"'I was a huge fan of Jeremy's work as Holmes and figured it was a long shot he'd be interested in the small part I was offering him,'" Densham recalls. 'Needless to say, I was thrilled when he said yes and though he only worked one day, it's a day I'll always remember--he approached his scene with such intelligence.
"'Despite the fact that he worked with great vitality, we all suspected he wasn't well. He was quite pale and perspiring profusely, but he never said a word about his health and insisted on not wearing makeup for his scene. I knew he was fragile but I certainly wasn't prepared for his death--it was a devastating loss for me, as I'm sure it was for anyone who knew him.'"
Some of us are grateful for this tribute, even if it isn't perfect. The LA Times noted the significance of Moll Flanders as Jeremy's last film. Yes, their reporter could have done a better job of researching the article, but at least they noticed. Think about it--here is an actor who, though not generally well-known in the US, received a tribute in a major newspaper nearly a year after his death, upon the release of his final film, a film in which he appears in only one scene. This doesn't happen every day.
The point is: Many actors may portray Doyle's fictional creation in the decades to come. Some may even "top" Jeremy Brett's interpretation. Although he can be replaced as Sherlock Holmes, Jeremy can never be replaced as a human being.
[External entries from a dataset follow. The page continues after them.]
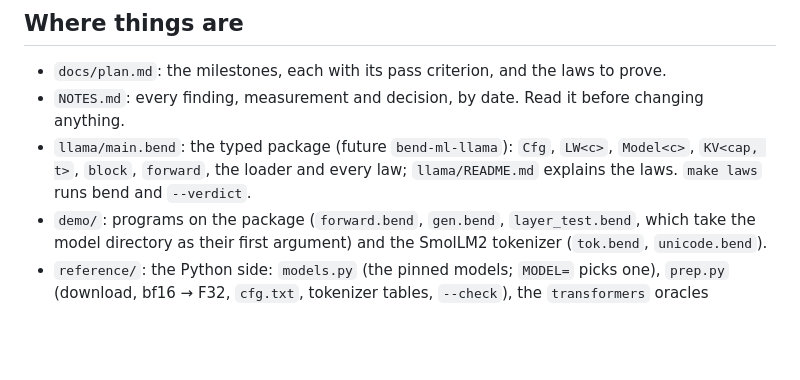
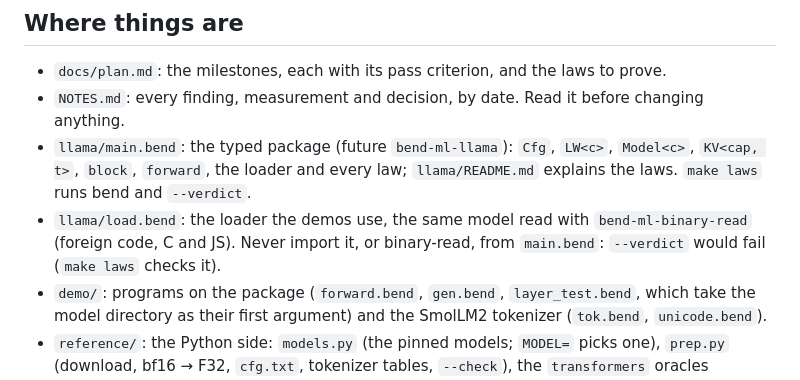
Before and after one commit to kvnloo/llama.bend, a Markdown page: CLAUDE.md, the part around the change. Drawn GitHub-style; blank space fills up the shorter version.

Commit message:
CLAUDE.md: llama/load.bend and the rule that main.bend never imports it

```diff
--- a/CLAUDE.md
+++ b/CLAUDE.md
@@ -12,6 +12,8 @@ typed layers will become the BendHub package `bend-ml-llama`. **Private for now.
 - `NOTES.md`: every finding, measurement and decision, by date. Read it before changing anything.
 - `llama/main.bend`: the typed package (future `bend-ml-llama`): `Cfg`, `LW<c>`, `Model<c>`, `KV<cap, t>`, `block`,
   `forward`, the loader and every law; `llama/README.md` explains the laws. `make laws` runs bend and `--verdict`.
+- `llama/load.bend`: the loader the demos use, the same model read with `bend-ml-binary-read` (foreign code, C and
+  JS). Never import it, or binary-read, from `main.bend`: `--verdict` would fail (`make laws` checks it).
 - `demo/`: programs on the package (`forward.bend`, `gen.bend`, `layer_test.bend`, which take the model
   directory as their first argument) and the SmolLM2 tokenizer (`tok.bend`, `unicode.bend`).
 - `reference/`: the Python side: `models.py` (the pinned models; `MODEL=` picks one), `prep.py` (download,
```
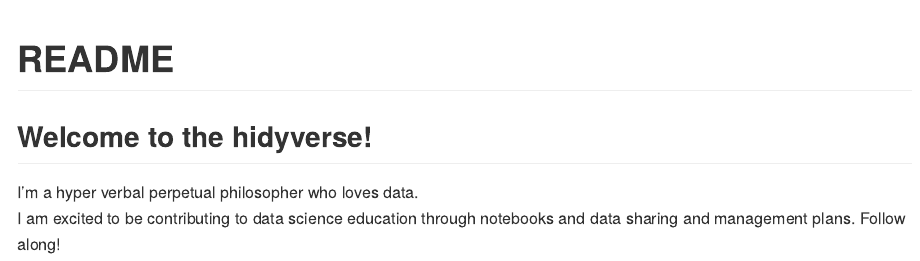
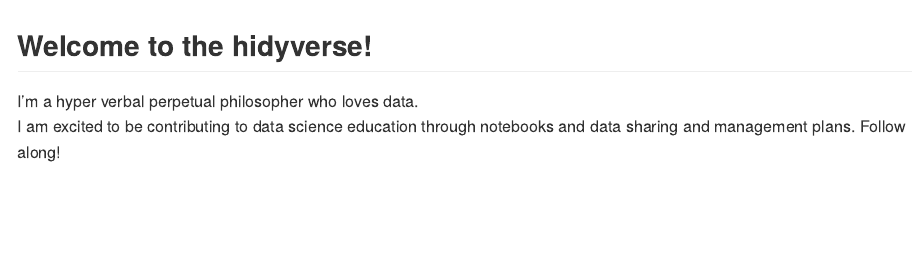
Before and after one commit to hidyverse/hidyverse, a Quarto document (README.qmd): the page in a window 1100 px wide, from its top. The pictures show the output file README.md that the author committed with the source, drawn offline in the style of GitHub.

Commit message:
remove title

```diff
--- a/README.qmd
+++ b/README.qmd
@@ -1,5 +1,4 @@
 ---
-title: "README"
 format: gfm
 ---
 
```
Also changed, not shown: README.md.
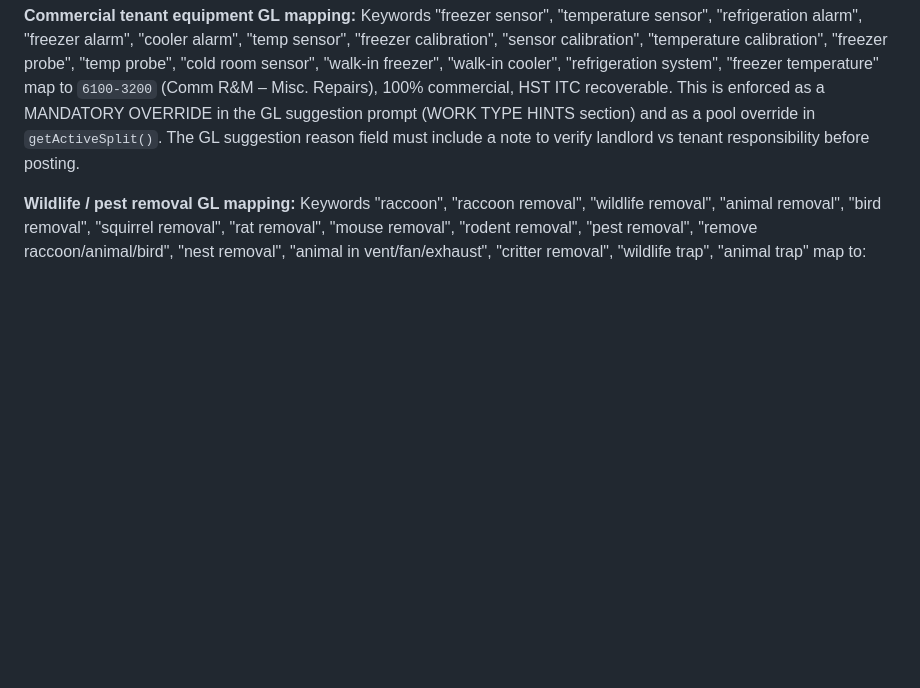
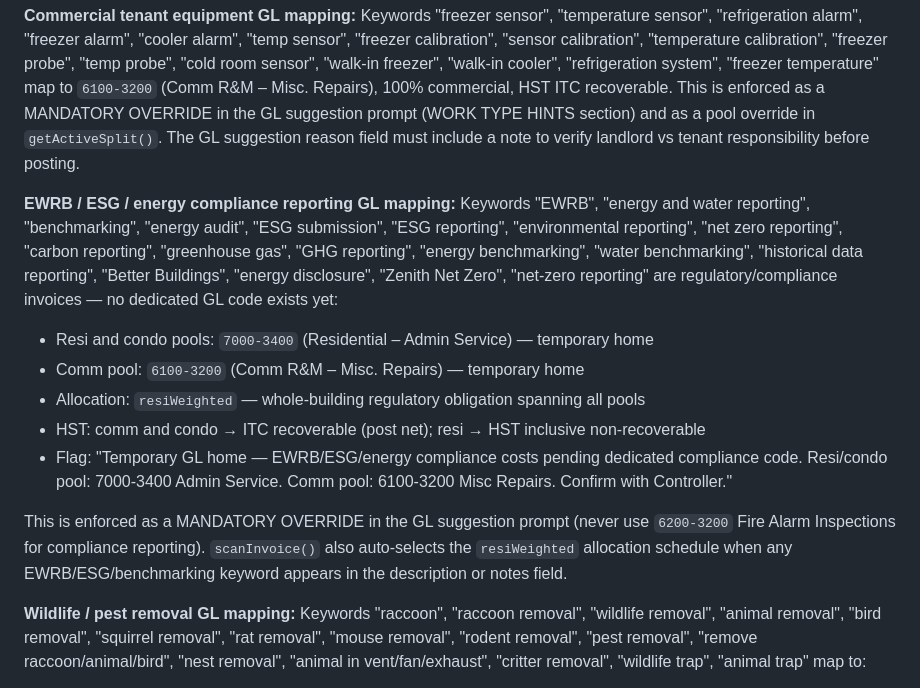
Before and after one commit to aperchina/po-gl-coding-assistant, a Markdown page: CLAUDE.md, the part around the change. Drawn GitHub-style; blank space fills up the shorter version.

Commit message:
docs: update CLAUDE.md — EWRB/ESG compliance reporting rule, temp GL home 7000-3400/6100-3200, resiWeighted auto-select
Co-Authored-By: Claude Sonnet 4.6 <noreply@anthropic.com>

```diff
--- a/CLAUDE.md
+++ b/CLAUDE.md
@@ -154,6 +154,16 @@ This property has two sides with distinct pool rules. `getActiveSplit()` checks
 **Commercial tenant equipment GL mapping:**
 Keywords "freezer sensor", "temperature sensor", "refrigeration alarm", "freezer alarm", "cooler alarm", "temp sensor", "freezer calibration", "sensor calibration", "temperature calibration", "freezer probe", "temp probe", "cold room sensor", "walk-in freezer", "walk-in cooler", "refrigeration system", "freezer temperature" map to `6100-3200` (Comm R&M – Misc. Repairs), 100% commercial, HST ITC recoverable. This is enforced as a MANDATORY OVERRIDE in the GL suggestion prompt (WORK TYPE HINTS section) and as a pool override in `getActiveSplit()`. The GL suggestion reason field must include a note to verify landlord vs tenant responsibility before posting.
 
+**EWRB / ESG / energy compliance reporting GL mapping:**
+Keywords "EWRB", "energy and water reporting", "benchmarking", "energy audit", "ESG submission", "ESG reporting", "environmental reporting", "net zero reporting", "carbon reporting", "greenhouse gas", "GHG reporting", "energy benchmarking", "water benchmarking", "historical data reporting", "Better Buildings", "energy disclosure", "Zenith Net Zero", "net-zero reporting" are regulatory/compliance invoices — no dedicated GL code exists yet:
+- Resi and condo pools: `7000-3400` (Residential – Admin Service) — temporary home
+- Comm pool: `6100-3200` (Comm R&M – Misc. Repairs) — temporary home
+- Allocation: `resiWeighted` — whole-building regulatory obligation spanning all pools
+- HST: comm and condo → ITC recoverable (post net); resi → HST inclusive non-recoverable
+- Flag: "Temporary GL home — EWRB/ESG/energy compliance costs pending dedicated compliance code. Resi/condo pool: 7000-3400 Admin Service. Comm pool: 6100-3200 Misc Repairs. Confirm with Controller."
+
+This is enforced as a MANDATORY OVERRIDE in the GL suggestion prompt (never use `6200-3200` Fire Alarm Inspections for compliance reporting). `scanInvoice()` also auto-selects the `resiWeighted` allocation schedule when any EWRB/ESG/benchmarking keyword appears in the description or notes field.
+
 **Wildlife / pest removal GL mapping:**
 Keywords "raccoon", "raccoon removal", "wildlife removal", "animal removal", "bird removal", "squirrel removal", "rat removal", "mouse removal", "rodent removal", "pest removal", "remove raccoon/animal/bird", "nest removal", "animal in vent/fan/exhaust", "critter removal", "wildlife trap", "animal trap" map to:
 - One-off emergency removal: `7000-3200` (Resi R&M – Misc.) resi / `6100-3200` (Comm R&M – Misc. Repairs) comm
```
There may be another vivid portrayal of Sherlock Holmes, and then another, and another--but there will never, ever be another Jeremy Brett.
As the Times tribute concluded, "Seeing Brett again in Moll Flanders, one is reminded of how much we lost with his passing and how much he left us with his performance as Holmes."
"A very small and interesting observation that I might share with you--my 'NYC' daughter (Kelly) attended Moll Flanders at a special preview showing last night [...'for mom'--good kid, that]. She said that though she was riveted to the screen, both because the film was great and [she was] waiting for JB to show up, her significant other observed that many in the audience appeared to be there--just as they were--to see JB! The 'There he is'-type tittering and squirming when he came up was discernable! And the end screen was dedicated 'in fond memory' of JB and another man. So--if one leaves in the middle of the credits he'll miss it."
(Stay put during the credits, TBE'ers! :->)
Incidentally, it looks like I'll have to have someone see Moll Flanders for me, too. Moll came to theatres around the U.S. on June 14. However, the local movie listings made no mention of it. So, I checked the "MovieLink" service on the WWW to see if the film is playing in the area. Yes, it's playing in the area--the area of Cleveland. Oh, well--I guess I can wait for the video. Or, I can drive down to the local mega-multiplex and see The Cable Guy instead--it's showing on about 20 screens. (What's wrong with this picture?)
"A mouse with a flower in a herd of elephants."--Pen Densham quoted on how he feels about Moll Flanders being released amid a glut of summer action films.
Since I can't see the movie, I visited the beautiful (albeit Brett-less) "Moll Flanders" website.
Useless Trivia #1: One of the producers of Moll Flanders is named John Watson.
I'm also reading the novel.
Useless Trivia #2: The original full title of Daniel Defoe's novel is: The Fortunes and Misfortunes of the Famous Moll Flanders, &c, Who was Born in Newgate and during a Life of continu'd Variety for Threescore Years, besides her Childhood, was Twelve Year a Whore, five times a Wife (whereof once to her own Brother), Twelve Year a Thief, Eight Year a Transported Felon in Virginia, at last grew Rich, liv'd Honest and died a Penitent. (Hope that doesn't give away too much of the plot!)
Until next time,